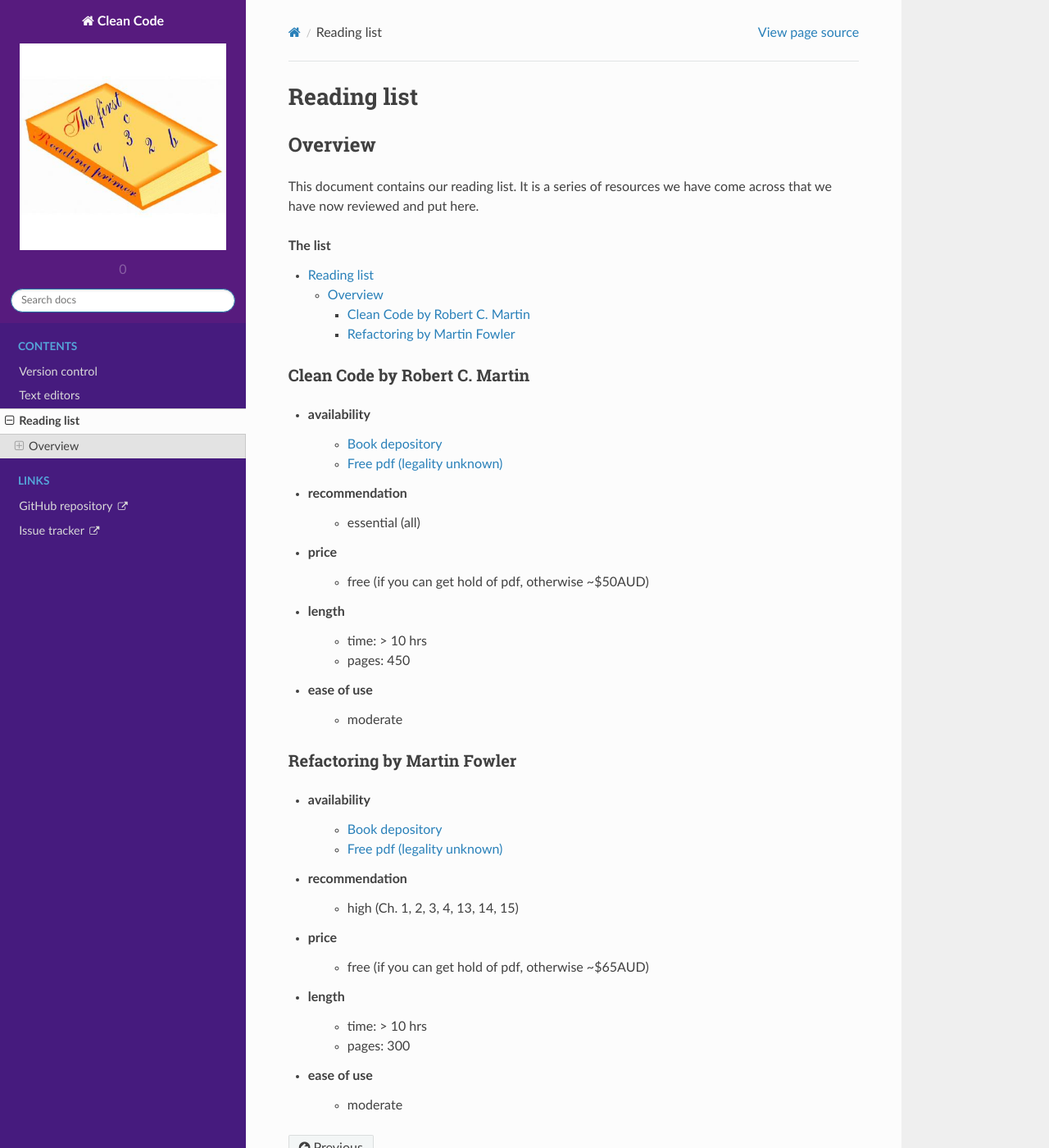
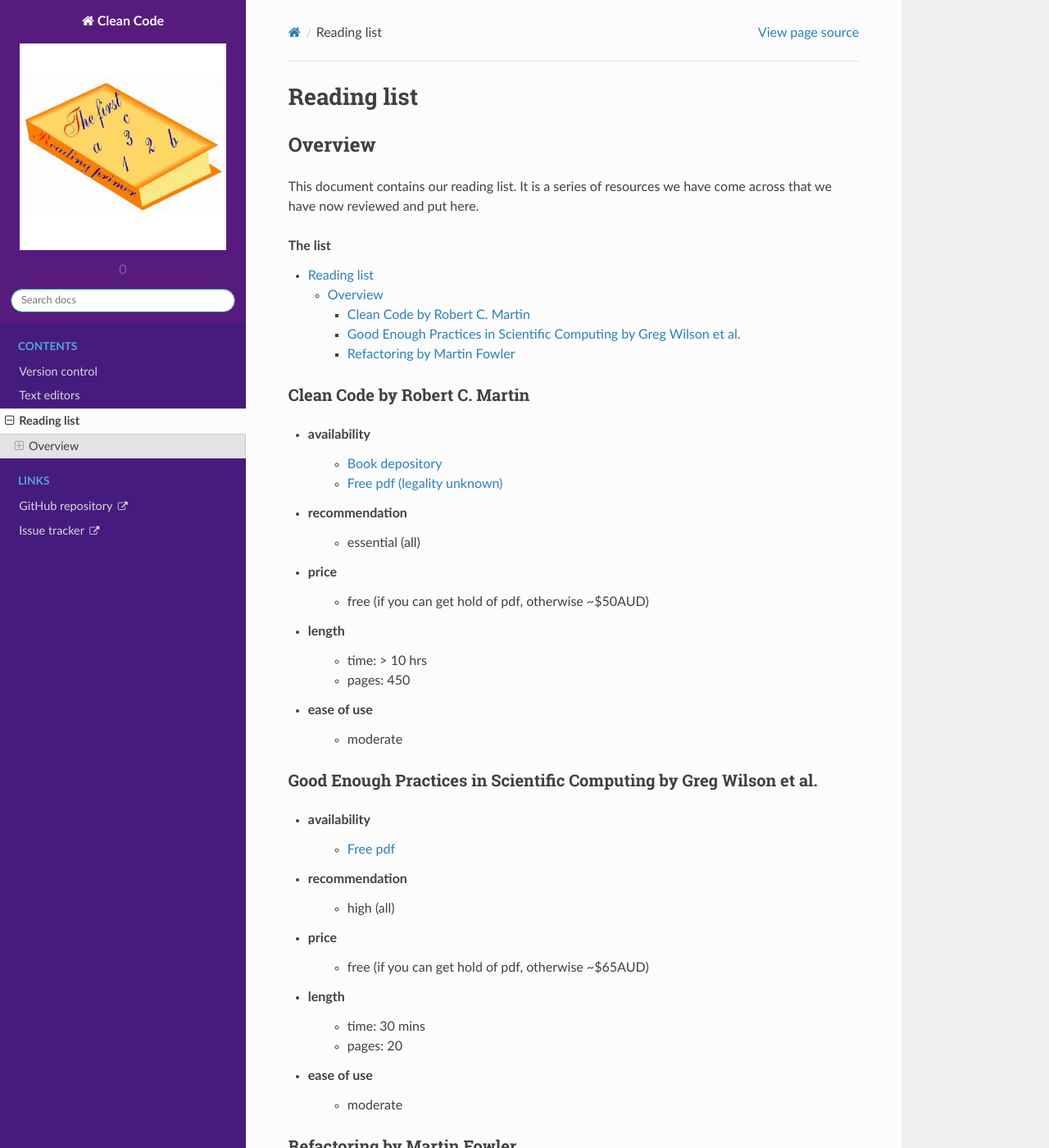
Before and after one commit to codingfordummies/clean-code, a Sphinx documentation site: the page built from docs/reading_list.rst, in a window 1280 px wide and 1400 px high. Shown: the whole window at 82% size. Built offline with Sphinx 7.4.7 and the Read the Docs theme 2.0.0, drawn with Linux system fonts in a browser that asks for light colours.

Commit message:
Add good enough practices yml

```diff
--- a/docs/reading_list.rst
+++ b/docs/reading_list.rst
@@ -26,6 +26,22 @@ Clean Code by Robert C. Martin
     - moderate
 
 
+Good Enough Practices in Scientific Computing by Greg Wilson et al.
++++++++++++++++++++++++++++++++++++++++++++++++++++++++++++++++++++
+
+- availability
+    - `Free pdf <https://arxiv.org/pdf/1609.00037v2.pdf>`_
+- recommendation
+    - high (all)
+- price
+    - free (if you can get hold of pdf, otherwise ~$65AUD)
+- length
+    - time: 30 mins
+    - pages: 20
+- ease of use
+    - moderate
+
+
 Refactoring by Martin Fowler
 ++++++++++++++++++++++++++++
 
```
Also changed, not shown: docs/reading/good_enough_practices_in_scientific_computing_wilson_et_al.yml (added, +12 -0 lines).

......

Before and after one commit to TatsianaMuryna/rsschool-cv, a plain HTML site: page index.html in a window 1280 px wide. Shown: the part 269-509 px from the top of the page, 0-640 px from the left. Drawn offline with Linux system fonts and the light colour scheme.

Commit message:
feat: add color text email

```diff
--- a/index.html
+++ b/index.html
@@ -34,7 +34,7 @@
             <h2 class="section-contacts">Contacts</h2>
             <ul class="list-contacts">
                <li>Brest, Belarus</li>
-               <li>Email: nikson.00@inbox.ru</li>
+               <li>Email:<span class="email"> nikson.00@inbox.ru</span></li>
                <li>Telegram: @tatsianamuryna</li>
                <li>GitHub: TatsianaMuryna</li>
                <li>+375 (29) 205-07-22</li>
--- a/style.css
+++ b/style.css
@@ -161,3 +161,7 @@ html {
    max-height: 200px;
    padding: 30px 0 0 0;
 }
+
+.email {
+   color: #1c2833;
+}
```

......

_What you are asked to do_
From the material above, set down exactly the lines starting at the one with "Before and after one commit to codingfordummies/clean-code, a" and ending at the one with "Also changed, not", end lines included.

_Task result_
Before and after one commit to codingfordummies/clean-code, a Sphinx documentation site: the page built from docs/reading_list.rst, in a window 1280 px wide and 1400 px high. Shown: the whole window at 82% size. Built offline with Sphinx 7.4.7 and the Read the Docs theme 2.0.0, drawn with Linux system fonts in a browser that asks for light colours.

Commit message:
Add good enough practices yml

```diff
--- a/docs/reading_list.rst
+++ b/docs/reading_list.rst
@@ -26,6 +26,22 @@ Clean Code by Robert C. Martin
     - moderate
 
 
+Good Enough Practices in Scientific Computing by Greg Wilson et al.
++++++++++++++++++++++++++++++++++++++++++++++++++++++++++++++++++++
+
+- availability
+    - `Free pdf <https://arxiv.org/pdf/1609.00037v2.pdf>`_
+- recommendation
+    - high (all)
+- price
+    - free (if you can get hold of pdf, otherwise ~$65AUD)
+- length
+    - time: 30 mins
+    - pages: 20
+- ease of use
+    - moderate
+
+
 Refactoring by Martin Fowler
 ++++++++++++++++++++++++++++
 
```
Also changed, not shown: docs/reading/good_enough_practices_in_scientific_computing_wilson_et_al.yml (added, +12 -0 lines).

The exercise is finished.